REQUIRED WORK:
Sort through the listing below and keep each line with the word "echo". Copy those.

PROVIDED DATA:
<<<<
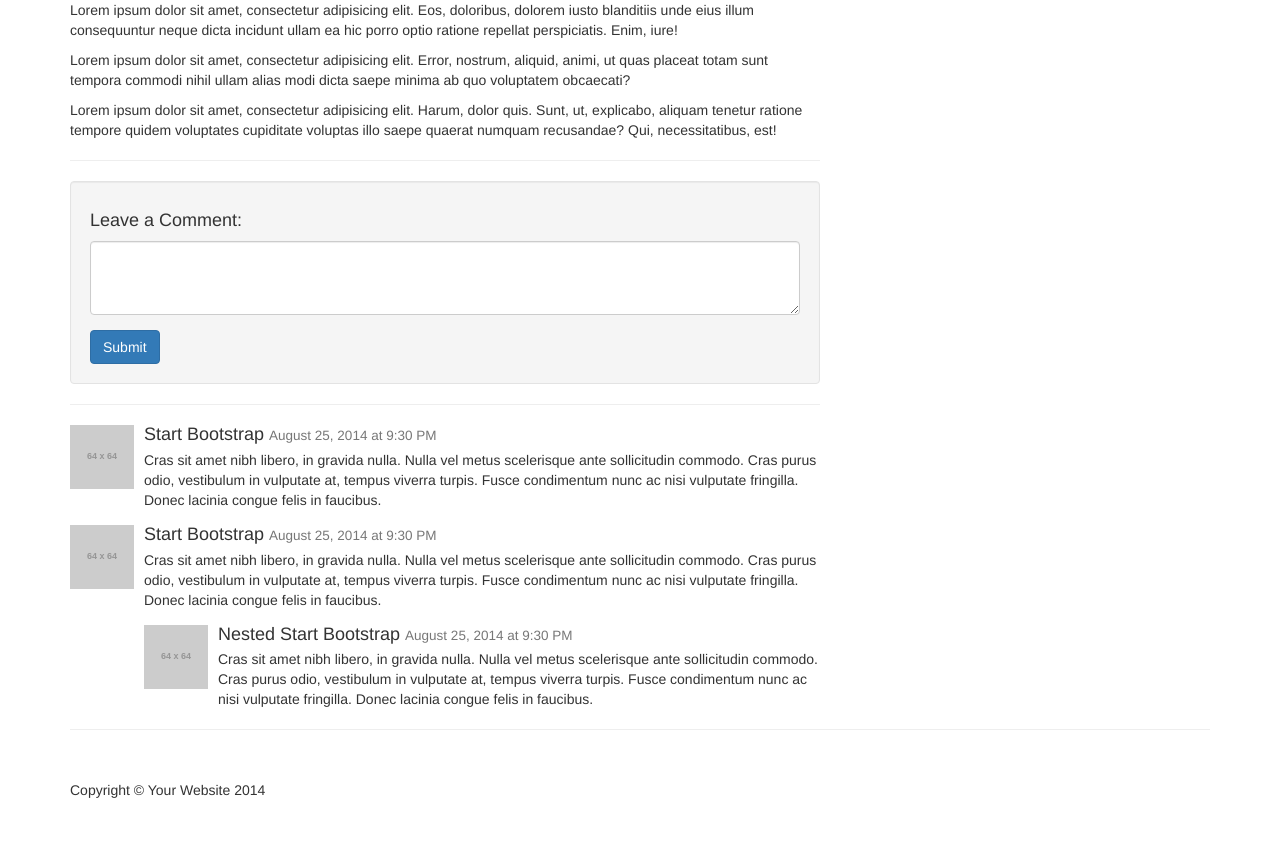
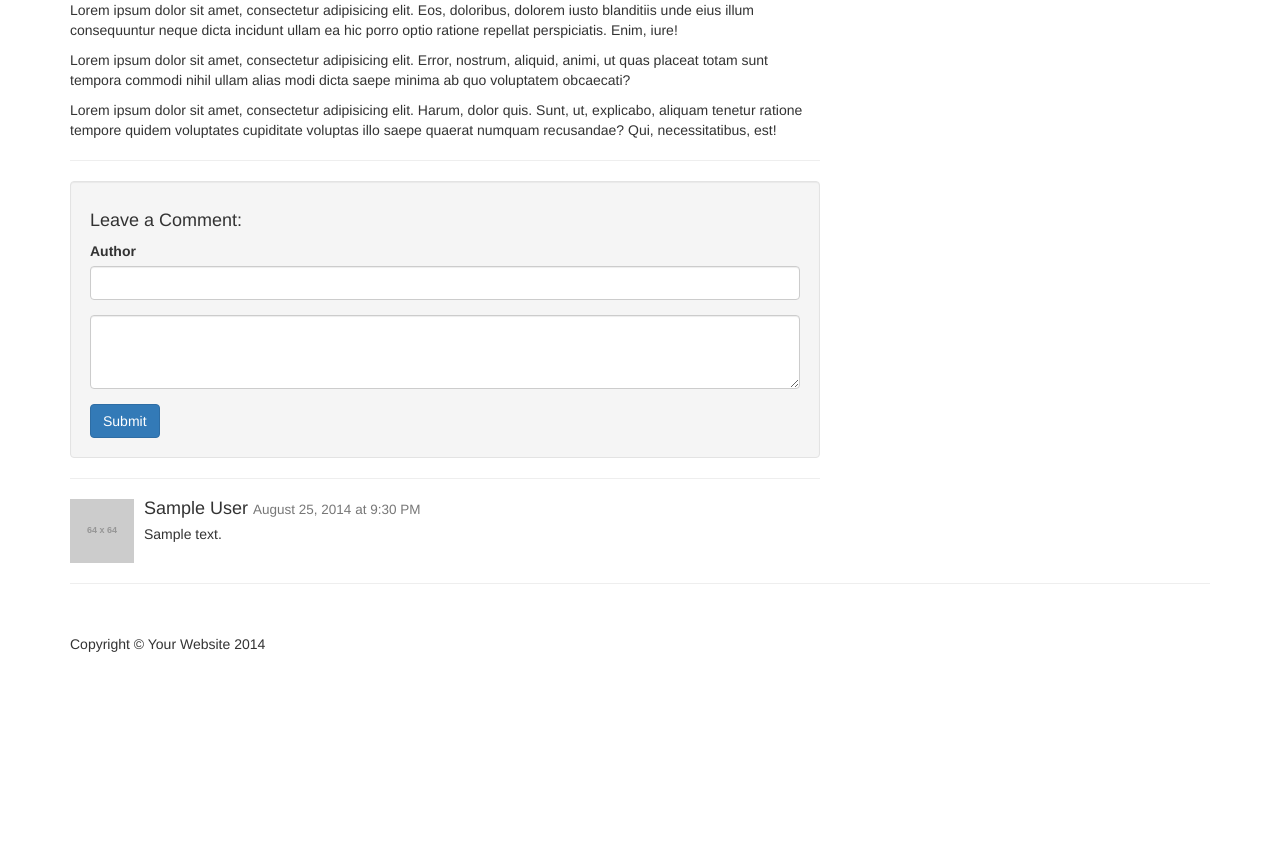
Before and after one commit to anonaba/cms_gallery, a PHP site: page /photo.php?id=1 in a window 1280 px wide. Shown: the part 720-1580 px from the top of the page. After the commit the page ends 1372 px from the top, so only its background shows below. Run offline with PHP 8.4, Linux system fonts and the light colour scheme; tables that the repository leaves empty or names only in its code hold one stand-in row (values such as "Sample post"); grey boxes labelled with a size stand in for pictures from a placeholder-image service; some libraries are stand-ins or nearby versions.

Commit message:
creating comment class function and showing it to the front end

```diff
--- /dev/null
+++ b/admin/classes/comment.php
@@ -0,0 +1,38 @@
+<?php
+
+class Comment extends DB_Object {
+
+	static protected $db_table_name = "comments";
+	static protected $db_col_name = ['photo_id','author','body'];
+	public $id;
+	public $photo_id;
+	public $author;
+	public $body;
+
+	static public function create_comment($photo_id, $author="John", $body) {
+
+		if(!empty($photo_id) && !empty($author) && !empty($body)) {
+			$comment = new Comment;
+
+			$comment->photo_id = $photo_id;
+			$comment->author =   $author;
+			$comment->body =   $body;
+
+			return $comment;
+		} else {
+			false;
+		}
+	}
+
+	static public function find_the_comments($photo_id=0) {
+
+		$db = new Database;
+
+		$sql = "SELECT * FROM ".self::$db_table_name;
+		$sql .= " WHERE photo_id = ".$db->escape_string($photo_id);
+		$sql .= " ORDER BY photo_id ASC";
+
+		return self::find_by_query($sql);
+	}
+
+}
--- a/admin/classes/db_object.php
+++ b/admin/classes/db_object.php
@@ -97,7 +97,6 @@ class DB_Object {
 
 		$sql = "INSERT INTO ".static::$db_table_name." (${comma_separated_backtick_qoute}) ";
 		$sql .= "VALUES ('${comma_separated_val}') ";
-
 		if(static::$db->query($sql)) {
 			$this->id = static::$db->the_insert_id(); // probably optional
 			return true;
--- a/admin/classes/photo.php
+++ b/admin/classes/photo.php
@@ -65,7 +65,7 @@ class Photo extends DB_Object {
 			$target_path = SITE_ROOT."/admin/".$this->upload_dir."/".$this->filename;
 
 			if(file_exists($target_path)) {
-				$this->errors[] = "The file ${$this->filename} already exists";
+				$this->errors[] = "The file ${$this->user_image} already exists";
 				return false;
 			}
 
@@ -76,7 +76,7 @@ class Photo extends DB_Object {
 				}
 			} else {
 				$this->erros[] = "The file directory probably does not have permission";
-				return false;
+					false;
 			}
 
 		}
--- a/admin/includes/functions.php
+++ b/admin/includes/functions.php
@@ -11,5 +11,14 @@ function is_post_request() {
 
 
 function h($string="") {
-  return htmlspecialchars($string);
+  return htmlspecialchars($string, ENT_QUOTES);
 }
+
+
+function u($string="") {
+  return urlencode($string);
+}
+
+function raw_u($string="") {
+  return rawurlencode($string);
+}
--- a/admin/includes/init.php
+++ b/admin/includes/init.php
@@ -4,20 +4,31 @@ ob_start(); // turn on output buffering
 define("DB_SERVER", "localhost");
 define("DB_USER", "root");
 define("DB_PASS", "");
-define("DB_NAME", "gallery_db");
+define("DB_NAME", "gallery");
 
 // C:\xampp\htdocs\cms_gallery
 // echo dirname(__FILE__) . '<br>';
 
+
 // echo dirname(__DIR__) . '<br>';
 // echo $_SERVER['SCRIPT_NAME'] . '<br>';
+// echo $_SERVER['DOCUMENT_ROOT'] . '<br>';
 
 
-// $gallery_end = strpos(dirname(__DIR__),"C", 1) + 353;
+// echo '<pre>';
+// var_dump($_SERVER);
+// echo '</pre>';
+
+
+// $gallery_end = strpos($_SERVER['SCRIPT_NAME'],"/");
 // $doc_root = substr($_SERVER['SCRIPT_NAME'], 0, $gallery_end);
 
-define("SITE_ROOT",'C:\xampp\htdocs\cms_gallery');
+
+
+define("SITE_ROOT", $_SERVER['DOCUMENT_ROOT']);
 define('INCLUDES_PATH', SITE_ROOT."/admin/includes");
+
+
 
 
 
@@ -26,14 +37,21 @@ define('INCLUDES_PATH', SITE_ROOT."/admin/includes");
 require_once('functions.php');
 
 // -> All classes in directory
- foreach(glob('classes/*.php') as $file) {
-   if(file_exists($file)){
-   	require_once($file);
-   } else {
-   	exit("The file name ${file} was not found");
-   }
- }
+ // foreach(glob('classes/*.php') as $file) {
+ //   if(file_exists($file)){
+ //   	require_once($file);
+ //   } else {
+ //   	exit("The file name ${file} was not found");
+ //   }
+ // }
 
+
+function my_auto_loader($classname) {
+  $path = SITE_ROOT."/admin/classes/";
+  $full_path = $path.$classname.".php";
+  require_once($full_path);
+}
+spl_autoload_register("my_auto_loader");
 
 
 $db = new Database;
--- a/admin/index.php
+++ b/admin/index.php
@@ -1,4 +1,3 @@
-
 <?php include("includes/header.php"); ?>
 <?php
 if(!$session->is_signed_in()) {redirect('login.php');}
--- a/admin/photos.php
+++ b/admin/photos.php
@@ -31,10 +31,9 @@ $photos = Photo::find_all();
                            <table class="table table-hover">
                                <thead>
                                    <tr>
+                                      <th>Photos</th>
                                       <th>Id</th>
-                                       <th>Photos</th>
                                        <th>Title</th>
-
                                        <th>File Name</th>
                                        <th>Size</th>
                                    </tr>
--- a/photo.php
+++ b/photo.php
@@ -1,3 +1,37 @@
+<?php
+require_once("admin/includes/init.php");
+
+$id = $_GET['id'] ?? redirect('index.php');
+
+$photo = Photo::find_by_id($_GET['id']);
+
+
+if(is_post_request()) {
+    if($photo) {
+
+        $author = trim(filter_input(INPUT_POST, 'author', FILTER_SANITIZE_SPECIAL_CHARS));
+        $body = trim(filter_input(INPUT_POST, 'body', FILTER_SANITIZE_SPECIAL_CHARS));
+
+        $new_comment = Comment::create_comment($photo->id,$author,$body);
+        if($new_comment && $new_comment->save()) {
+            redirect("photo.php?id{$photo->id}");
+        } else {
+            $message = "There was problem saving";
+        }
+    } else {
+        $author = "";
+        $body = "";
+    }
+
+
+}
+
+$comments = Comment::find_the_comments($photo->id);
+
+// echo "<pre>";
+// var_dump($comments);
+// echo "</pre>";
+?>
 <!DOCTYPE html>
 <html lang="en">
 
@@ -104,9 +138,13 @@
                 <!-- Comments Form -->
                 <div class="well">
                     <h4>Leave a Comment:</h4>
-                    <form role="form">
+                    <form role="form" method="post">
                         <div class="form-group">
-                            <textarea class="form-control" rows="3"></textarea>
+                            <label for="author">Author</label>
+                            <input type="text" class="form-control" name="author">
+                        </div>
+                        <div class="form-group">
+                            <textarea class="form-control" rows="3" name="body"></textarea>
                         </div>
                         <button type="submit" class="btn btn-primary">Submit</button>
                     </form>
@@ -117,43 +155,19 @@
                 <!-- Posted Comments -->
 
                 <!-- Comment -->
+                <?php foreach($comments as $comment) : ?>
                 <div class="media">
                     <a class="pull-left" href="#">
                         <img class="media-object" src="http://placehold.it/64x64" alt="">
                     </a>
                     <div class="media-body">
-                        <h4 class="media-heading">Start Bootstrap
+                        <h4 class="media-heading"><?= $comment->author;  ?>
                             <small>August 25, 2014 at 9:30 PM</small>
                         </h4>
-                        Cras sit amet nibh libero, in gravida nulla. Nulla vel metus scelerisque ante sollicitudin commodo. Cras purus odio, vestibulum in vulputate at, tempus viverra turpis. Fusce condimentum nunc ac nisi vulputate fringilla. Donec lacinia congue felis in faucibus.
+                        <?= $comment->body; ?>
                     </div>
                 </div>
-
-                <!-- Comment -->
-                <div class="media">
-                    <a class="pull-left" href="#">
-                        <img class="media-object" src="http://placehold.it/64x64" alt="">
-                    </a>
-                    <div class="media-body">
-                        <h4 class="media-heading">Start Bootstrap
-                            <small>August 25, 2014 at 9:30 PM</small>
-                        </h4>
-                        Cras sit amet nibh libero, in gravida nulla. Nulla vel metus scelerisque ante sollicitudin commodo. Cras purus odio, vestibulum in vulputate at, tempus viverra turpis. Fusce condimentum nunc ac nisi vulputate fringilla. Donec lacinia congue felis in faucibus.
-                        <!-- Nested Comment -->
-                        <div class="media">
-                            <a class="pull-left" href="#">
-                                <img class="media-object" src="http://placehold.it/64x64" alt="">
-                            </a>
-                            <div class="media-body">
-                                <h4 class="media-heading">Nested Start Bootstrap
-                                    <small>August 25, 2014 at 9:30 PM</small>
-                                </h4>
-                                Cras sit amet nibh libero, in gravida nulla. Nulla vel metus scelerisque ante sollicitudin commodo. Cras purus odio, vestibulum in vulputate at, tempus viverra turpis. Fusce condimentum nunc ac nisi vulputate fringilla. Donec lacinia congue felis in faucibus.
-                            </div>
-                        </div>
-                        <!-- End Nested Comment -->
-                    </div>
-                </div>
+            <?php endforeach; ?>
 
             </div>
 
```
Also changed, not shown: admin/add_user.php (+4 -4 lines), admin/includes/admin_content.php (+22 -5 lines), admin/upload.php (+8 -8 lines), admin/images/_large_image_1.jpg (deleted), admin/images/_large_image_4.jpg (added), admin/images/images-2.jpg (added), admin/images/images-4.jpg (deleted), admin/images/images-42.jpg (deleted), admin/images/images-44.jpg (added), admin/images/images-6.jpg (deleted), admin/images/images-7.jpg (deleted), admin/images/images-8.jpg (deleted).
>>>>
SOLUTION TO THIS PROBLEM:
 // echo dirname(__FILE__) . '<br>';
 // echo dirname(__DIR__) . '<br>';
 // echo $_SERVER['SCRIPT_NAME'] . '<br>';
+// echo $_SERVER['DOCUMENT_ROOT'] . '<br>';
+// echo '<pre>';
+// echo '</pre>';
+// echo "<pre>";
+// echo "</pre>";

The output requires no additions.